*** Material to process ***

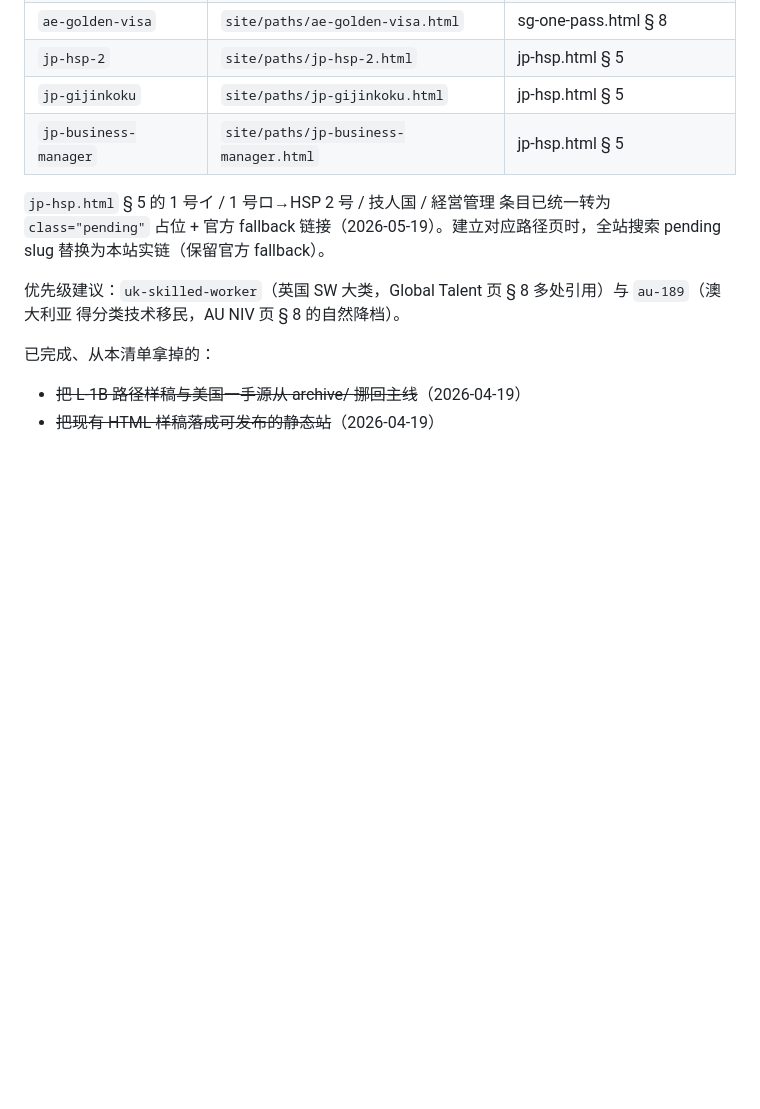
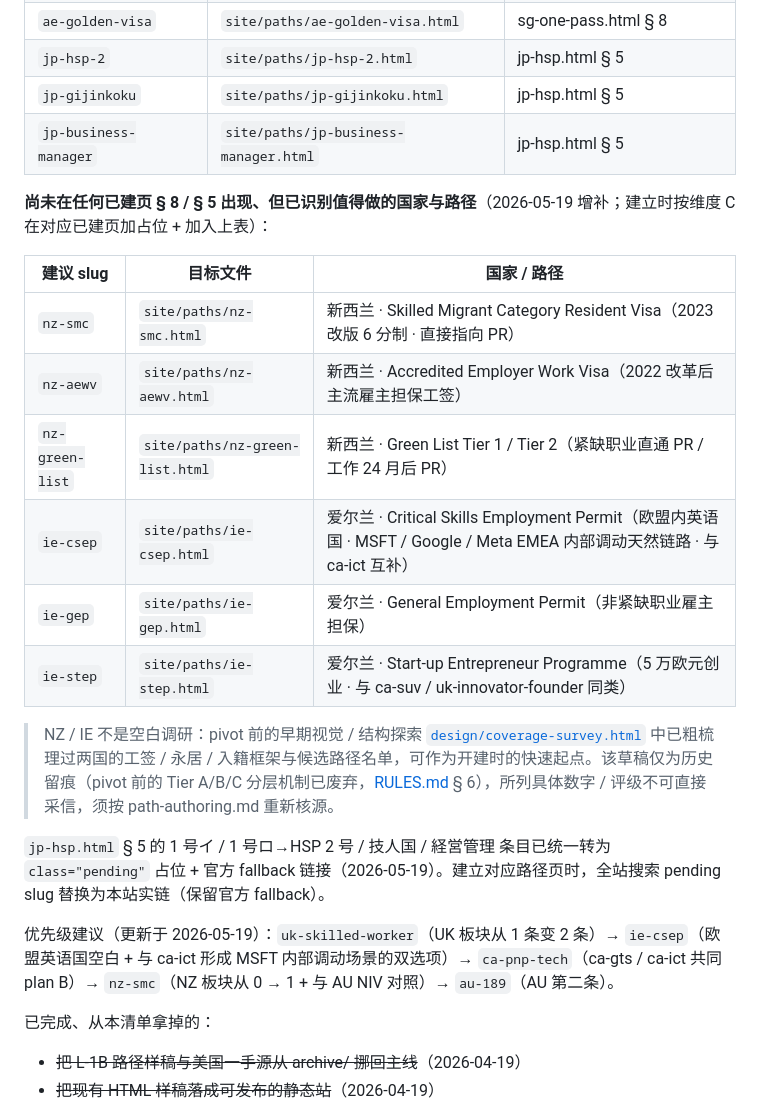
Before and after one commit to qing4132/relocate, a Markdown page: HANDOFF.md, the part around the change. GitHub-like rendering; blank space fills up the shorter version.

Commit message:
handoff: 待补路径清单增补 NZ / IE 两国 6 条候选 + 标注 coverage-survey 早期粗梳理可作起点
新增（尚未在任何已建页 § 8/§ 5 出现，但已识别值得做）：
- nz-smc / nz-aewv / nz-green-list
- ie-csep / ie-gep / ie-step

附注：design/coverage-survey.html 是 pivot 前的早期视觉/结构探索草稿，已对
NZ / IE 做过工签/永居/入籍框架的粗梳理，可作开建时的快速起点；但该草稿所列
具体数字/评级因属 pivot 前 Tier 分层产物，须按 path-authoring.md 重新核源。

优先级建议更新（5 条 top）：
uk-skilled-worker → ie-csep → ca-pnp-tech → nz-smc → au-189

```diff
--- a/HANDOFF.md
+++ b/HANDOFF.md
@@ -126,9 +126,22 @@
 | `jp-gijinkoku` | `site/paths/jp-gijinkoku.html` | jp-hsp.html § 5 |
 | `jp-business-manager` | `site/paths/jp-business-manager.html` | jp-hsp.html § 5 |
 
+**尚未在任何已建页 § 8 / § 5 出现、但已识别值得做的国家与路径**（2026-05-19 增补；建立时按维度 C 在对应已建页加占位 + 加入上表）：
+
+| 建议 slug | 目标文件 | 国家 / 路径 |
+| --- | --- | --- |
+| `nz-smc` | `site/paths/nz-smc.html` | 新西兰 · Skilled Migrant Category Resident Visa（2023 改版 6 分制 · 直接指向 PR） |
+| `nz-aewv` | `site/paths/nz-aewv.html` | 新西兰 · Accredited Employer Work Visa（2022 改革后主流雇主担保工签） |
+| `nz-green-list` | `site/paths/nz-green-list.html` | 新西兰 · Green List Tier 1 / Tier 2（紧缺职业直通 PR / 工作 24 月后 PR） |
+| `ie-csep` | `site/paths/ie-csep.html` | 爱尔兰 · Critical Skills Employment Permit（欧盟内英语国 · MSFT / Google / Meta EMEA 内部调动天然链路 · 与 ca-ict 互补） |
+| `ie-gep` | `site/paths/ie-gep.html` | 爱尔兰 · General Employment Permit（非紧缺职业雇主担保） |
+| `ie-step` | `site/paths/ie-step.html` | 爱尔兰 · Start-up Entrepreneur Programme（5 万欧元创业 · 与 ca-suv / uk-innovator-founder 同类） |
+
+> NZ / IE 不是空白调研：pivot 前的早期视觉 / 结构探索 [`design/coverage-survey.html`](design/coverage-survey.html) 中已粗梳理过两国的工签 / 永居 / 入籍框架与候选路径名单，可作为开建时的快速起点。该草稿仅为历史留痕（pivot 前的 Tier A/B/C 分层机制已废弃，[RULES.md](RULES.md) § 6），所列具体数字 / 评级不可直接采信，须按 path-authoring.md 重新核源。
+
 `jp-hsp.html` § 5 的 1 号イ / 1 号ロ→HSP 2 号 / 技人国 / 経営管理 条目已统一转为 `class="pending"` 占位 + 官方 fallback 链接（2026-05-19）。建立对应路径页时，全站搜索 pending slug 替换为本站实链（保留官方 fallback）。
 
-优先级建议：`uk-skilled-worker`（英国 SW 大类，Global Talent 页 § 8 多处引用）与 `au-189`（澳大利亚 得分类技术移民，AU NIV 页 § 8 的自然降档）。
+优先级建议（更新于 2026-05-19）：`uk-skilled-worker`（UK 板块从 1 条变 2 条）→ `ie-csep`（欧盟英语国空白 + 与 ca-ict 形成 MSFT 内部调动场景的双选项）→ `ca-pnp-tech`（ca-gts / ca-ict 共同 plan B）→ `nz-smc`（NZ 板块从 0 → 1 + 与 AU NIV 对照）→ `au-189`（AU 第二条）。
 
 已完成、从本清单拿掉的：
 
```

*** End of Material to process ***

Within the records, how many lines include "paths"? The answer is the number and nothing else.

8